The townlands of Templeport civil parish are [1]: Ballymagirril (Ballymagirl); Ballymagauran (Ballymagovern); Ballynamaddoo (Ballinamaddoo); Bawnboy; Bellaleenan; Bofealan; Boley, Templeport; Brackley, Templeport; Burren; Camagh; Carrick East; Cavanaquill; Cloncurkney; Cloneary; Clontycarnaghan (Clintycarnaghan); Coologe (Cooleague); Cor, Templeport; Corboy Glebe; Cornagunleog; Corneen; Corran (Curran, Currin); Corrasmongan; Crossmakelagher (Cross); Derrycassan (Derrycassion); Derrymony (Derrymoney); Derryragh; Drumane; Drumlougher; Erraran; Gortaclogher; Gorteen; Gortmore; Gortnaleck; Gortnavreeghan; Gortullaghan; Gowlagh North; Gowlagh South; Greagh; Keenagh, Templeport; Kildoagh; Killycluggin; Killycrin; Killymoriarty; Killynaff; Killyneary; Killyran; Killywaum; Killywillin (Killywilly); Kilnavert (Kilnavart); Kilsallagh; Kilsob; Lakefield, Templeport; Lecharrownahone (Lahernahone); Lissanover (Lisanover); Moherloob; Moherreagh (Moheragh); Muinaghan (Meenaghan); Mullaghlea; Mullaghmore, Templeport; Munlough North; Munlough South; Newtown, Templeport; Owengallees (Owengallis); Port, Templeport; Porturlan; Ray; Rosehill, Templeport; Sralahan or the Common; Sruhagh; Stranadarragh; Toberlyan; Toberlyan Duffin; Tonyhallagh; Tonyrevan; Urhannagh (Urinagh).

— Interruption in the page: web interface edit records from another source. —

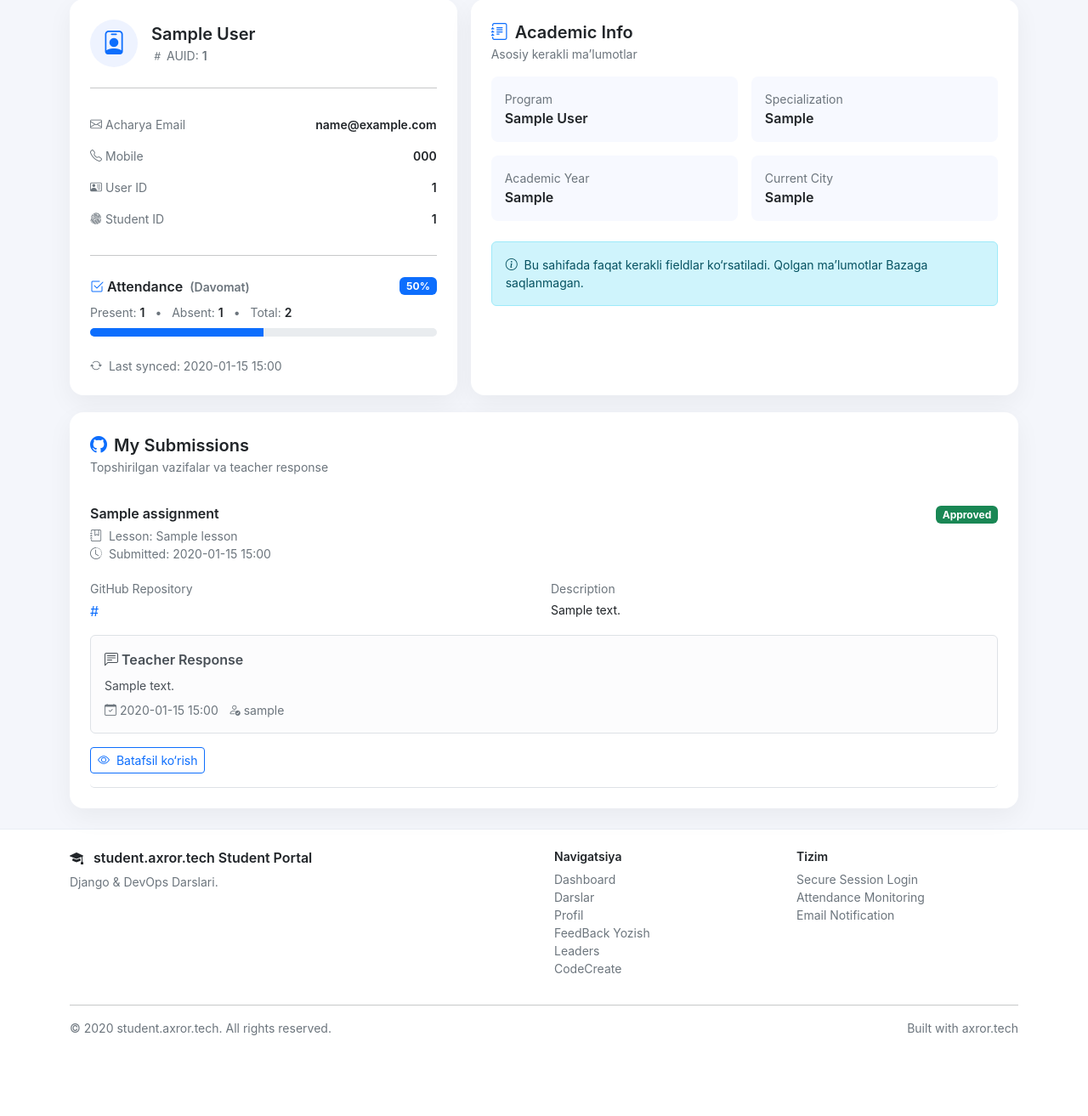
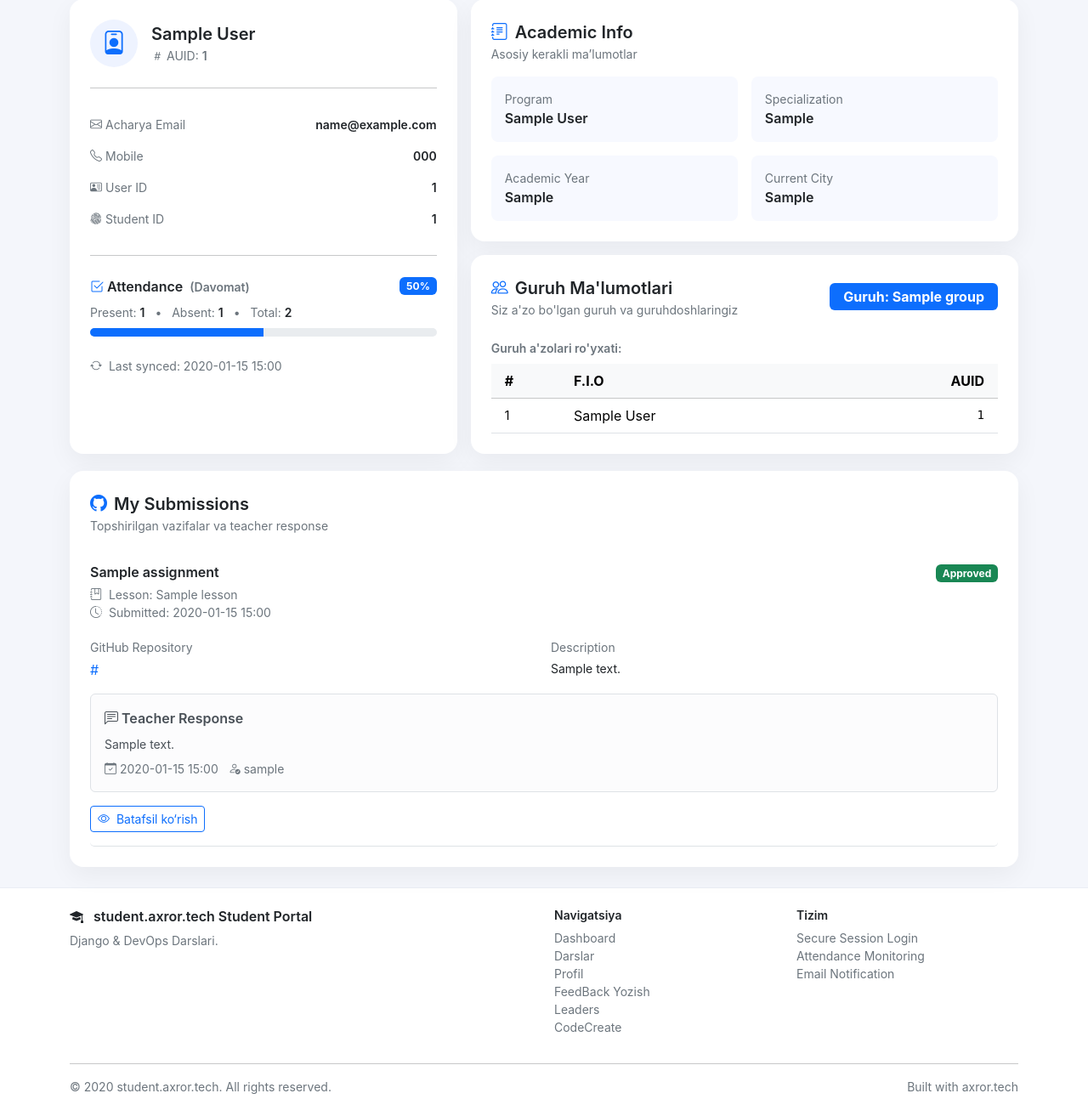
Before and after one commit to axrorback/student-axror, a Django app: template templates/accounts/profile.html in a window 1280 px wide. Shown: the part 168-1481 px from the top of the page at 85% size. Before the commit the page ends 1386 px from the top, so only its background shows below. Run offline with Django 5.2, Linux system fonts and the light colour scheme; tables that the repository leaves empty hold one stand-in row (values such as "Sample post"); the template is opened without the code that fills it: values that come from a table or form of the project are taken from there, most other values are stand-ins (such as "Sample title", 1, 10 or a date in 2020); some libraries are stand-ins or nearby versions.

Commit message:
Add a "Group Info" section to profile page, displaying group details and members list.

```diff
--- a/templates/accounts/profile.html
+++ b/templates/accounts/profile.html
@@ -110,10 +110,11 @@
     </div>
   </div>
 
-  <!-- RIGHT: Academic info -->
-  <div class="col-12 col-lg-7">
-    <div class="card card-soft p-4 h-100">
+  <!-- RIGHT: Academic info & Group Info -->
+  <div class="col-12 col-lg-7 d-flex flex-column gap-3">
 
+    <!-- Academic Info Card -->
+    <div class="card card-soft p-4 flex-grow-1">
       <div class="d-flex align-items-center justify-content-between mb-3">
         <div>
           <div class="fw-semibold fs-5">
@@ -152,15 +153,64 @@
           </div>
         </div>
       </div>
+    </div>
 
-      <div class="alert alert-info mt-4 mb-0 small">
-        <i class="bi bi-info-circle me-1"></i>
-        Bu sahifada faqat kerakli fieldlar ko‘rsatiladi. Qolgan ma’lumotlar Bazaga saqlanmagan.
+    <!-- NEW: Group & Group Members Card -->
+    <div class="card card-soft p-4">
+      <div class="d-flex align-items-center justify-content-between mb-3">
+        <div>
+          <div class="fw-semibold fs-5">
+            <i class="bi bi-people me-2 text-primary"></i>Guruh Ma'lumotlari
+          </div>
+          <div class="text-soft small">Siz a'zo bo'lgan guruh va guruhdoshlaringiz</div>
+        </div>
+        {% if group %}
+          <span class="badge text-bg-primary fs-6 px-3 py-2">Guruh: {{ group.name|default:"Nomsiz guruh" }}</span>
+        {% endif %}
       </div>
 
+      {% if group %}
+        <div class="mt-2">
+          <div class="text-soft small mb-2 fw-semibold">Guruh a'zolari ro'yxati:</div>
+          <div class="table-responsive" style="max-height: 250px; overflow-y: auto;">
+            <table class="table table-sm table-hover align-middle mb-0">
+              <thead class="table-light position-sticky top-0" style="z-index: 1;">
+                <tr>
+                  <th scope="col" class="py-2 ps-3">#</th>
+                  <th scope="col" class="py-2">F.I.O</th>
+                  <th scope="col" class="py-2 text-end pe-3">AUID</th>
+                </tr>
+              </thead>
+              <tbody>
+                {% for member in members %}
+                  <tr {% if member.student.auid == profile.auid %}class="table-primary fw-semibold"{% endif %}>
+                    <td class="py-2 ps-3 text-soft small">{{ forloop.counter }}</td>
+                    <td class="py-2">
+                      {{ member.student.full_name }}
+                      {% if member.student.auid == profile.auid %}
+                        <span class="badge bg-sm bg-primary ms-1 text-white small" style="font-size: 10px;">Siz</span>
+                      {% endif %}
+                    </td>
+                    <td class="py-2 text-end pe-3 text-soft font-monospace small">{{ member.student.auid }}</td>
+                  </tr>
+                {% empty %}
+                  <tr>
+                    <td colspan="3" class="text-center py-3 text-soft">Guruhda a'zolar topilmadi.</td>
+                  </tr>
+                {% endfor %}
+              </tbody>
+            </table>
+          </div>
+        </div>
+      {% else %}
+        <div class="alert alert-secondary mb-0 small text-center py-4">
+          <i class="bi bi-exclamation-circle me-1 fs-4 d-block mb-2"></i>
+          Siz hozircha hech qanday guruhga biriktirilmagansiz.
+        </div>
+      {% endif %}
     </div>
+
   </div>
-
 </div>
 
 <!-- SUBMISSIONS SECTION -->
```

See also[edit]

References[edit]

  1. ^ Calendar of Papal Registers Relating To Great Britain and Ireland, Volume 6, 1404-1415, ed. W H Bliss and J A Twemlow (London, 1904), p. 476.

External links[edit]